[Entries taken from a collection]
^^^^^^^^^^^^^^^^

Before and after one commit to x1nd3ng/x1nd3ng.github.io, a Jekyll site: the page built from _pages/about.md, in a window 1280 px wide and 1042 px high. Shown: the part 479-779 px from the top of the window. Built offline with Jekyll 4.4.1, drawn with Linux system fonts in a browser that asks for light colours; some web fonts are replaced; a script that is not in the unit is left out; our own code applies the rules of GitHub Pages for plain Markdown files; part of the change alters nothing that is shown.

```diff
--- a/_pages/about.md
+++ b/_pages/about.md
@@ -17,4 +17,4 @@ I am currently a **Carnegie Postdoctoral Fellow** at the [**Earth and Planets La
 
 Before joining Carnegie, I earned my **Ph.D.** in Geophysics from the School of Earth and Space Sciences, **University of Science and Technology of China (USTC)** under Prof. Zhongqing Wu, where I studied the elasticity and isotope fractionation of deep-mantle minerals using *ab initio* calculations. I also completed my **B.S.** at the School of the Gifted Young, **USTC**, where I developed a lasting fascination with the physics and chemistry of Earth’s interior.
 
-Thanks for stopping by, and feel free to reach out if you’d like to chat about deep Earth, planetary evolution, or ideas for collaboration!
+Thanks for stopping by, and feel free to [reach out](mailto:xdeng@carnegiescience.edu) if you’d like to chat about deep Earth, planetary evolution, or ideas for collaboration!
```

^^^^^^^^^^^^^^^^

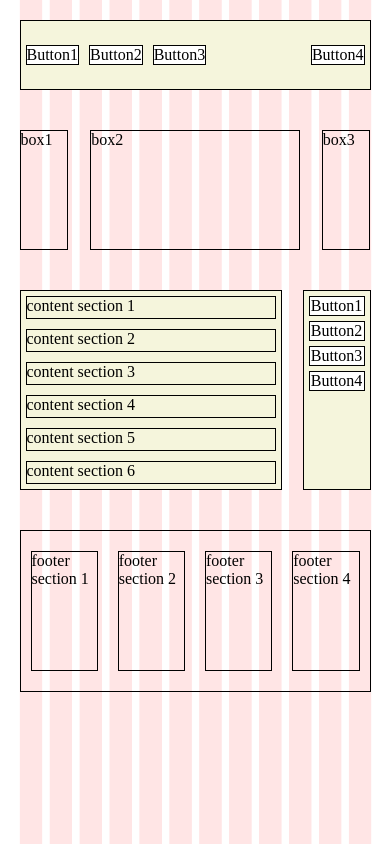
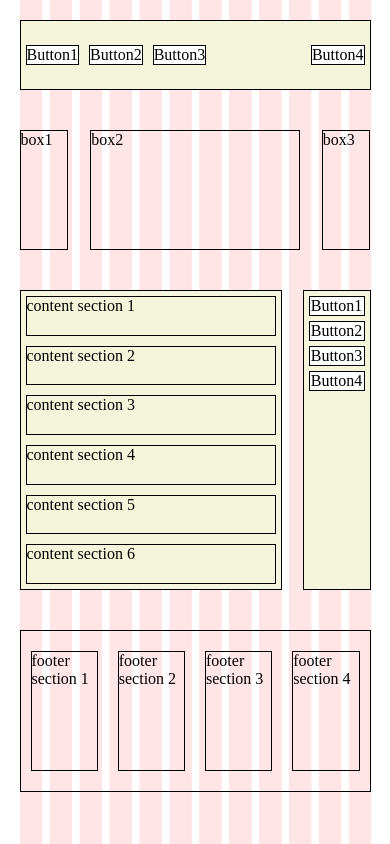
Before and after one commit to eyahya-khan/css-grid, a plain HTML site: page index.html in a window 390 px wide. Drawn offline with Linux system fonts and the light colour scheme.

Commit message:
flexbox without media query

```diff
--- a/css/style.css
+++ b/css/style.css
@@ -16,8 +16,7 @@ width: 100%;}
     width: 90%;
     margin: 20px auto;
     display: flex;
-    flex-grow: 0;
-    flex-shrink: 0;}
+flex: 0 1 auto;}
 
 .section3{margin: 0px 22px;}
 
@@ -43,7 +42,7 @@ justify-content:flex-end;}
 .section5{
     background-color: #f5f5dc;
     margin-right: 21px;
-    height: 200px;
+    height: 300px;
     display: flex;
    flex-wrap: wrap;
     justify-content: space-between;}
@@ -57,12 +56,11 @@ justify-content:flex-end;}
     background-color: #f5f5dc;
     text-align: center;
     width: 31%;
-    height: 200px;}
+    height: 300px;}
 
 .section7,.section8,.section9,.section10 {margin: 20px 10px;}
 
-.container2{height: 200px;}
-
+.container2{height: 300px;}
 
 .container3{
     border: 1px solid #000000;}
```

^^^^^^^^^^^^^^^^

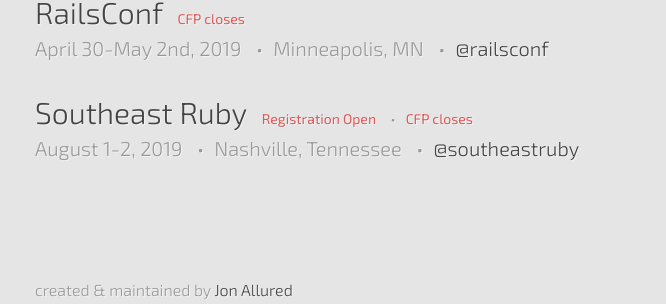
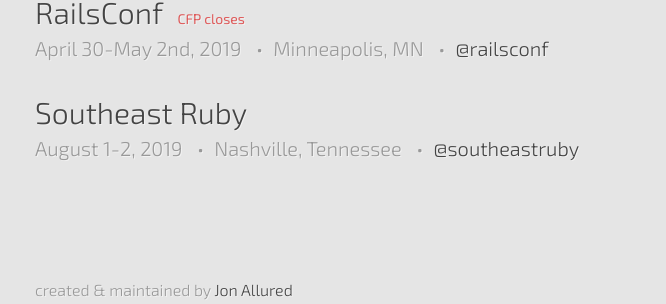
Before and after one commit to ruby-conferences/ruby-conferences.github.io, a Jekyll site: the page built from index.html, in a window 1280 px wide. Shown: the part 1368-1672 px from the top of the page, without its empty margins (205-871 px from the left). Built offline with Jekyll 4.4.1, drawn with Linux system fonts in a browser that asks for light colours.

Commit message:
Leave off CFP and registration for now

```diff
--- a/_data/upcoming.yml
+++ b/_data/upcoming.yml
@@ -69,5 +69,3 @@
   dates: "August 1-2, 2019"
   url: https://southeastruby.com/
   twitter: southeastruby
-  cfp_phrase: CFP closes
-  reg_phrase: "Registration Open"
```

^^^^^^^^^^^^^^^^

▶ Work order
Among the lines above, which hold the word "built"? Report each one.

▶ Result for this exercise
Before and after one commit to x1nd3ng/x1nd3ng.github.io, a Jekyll site: the page built from _pages/about.md, in a window 1280 px wide and 1042 px high. Shown: the part 479-779 px from the top of the window. Built offline with Jekyll 4.4.1, drawn with Linux system fonts in a browser that asks for light colours; some web fonts are replaced; a script that is not in the unit is left out; our own code applies the rules of GitHub Pages for plain Markdown files; part of the change alters nothing that is shown.
Before and after one commit to ruby-conferences/ruby-conferences.github.io, a Jekyll site: the page built from index.html, in a window 1280 px wide. Shown: the part 1368-1672 px from the top of the page, without its empty margins (205-871 px from the left). Built offline with Jekyll 4.4.1, drawn with Linux system fonts in a browser that asks for light colours.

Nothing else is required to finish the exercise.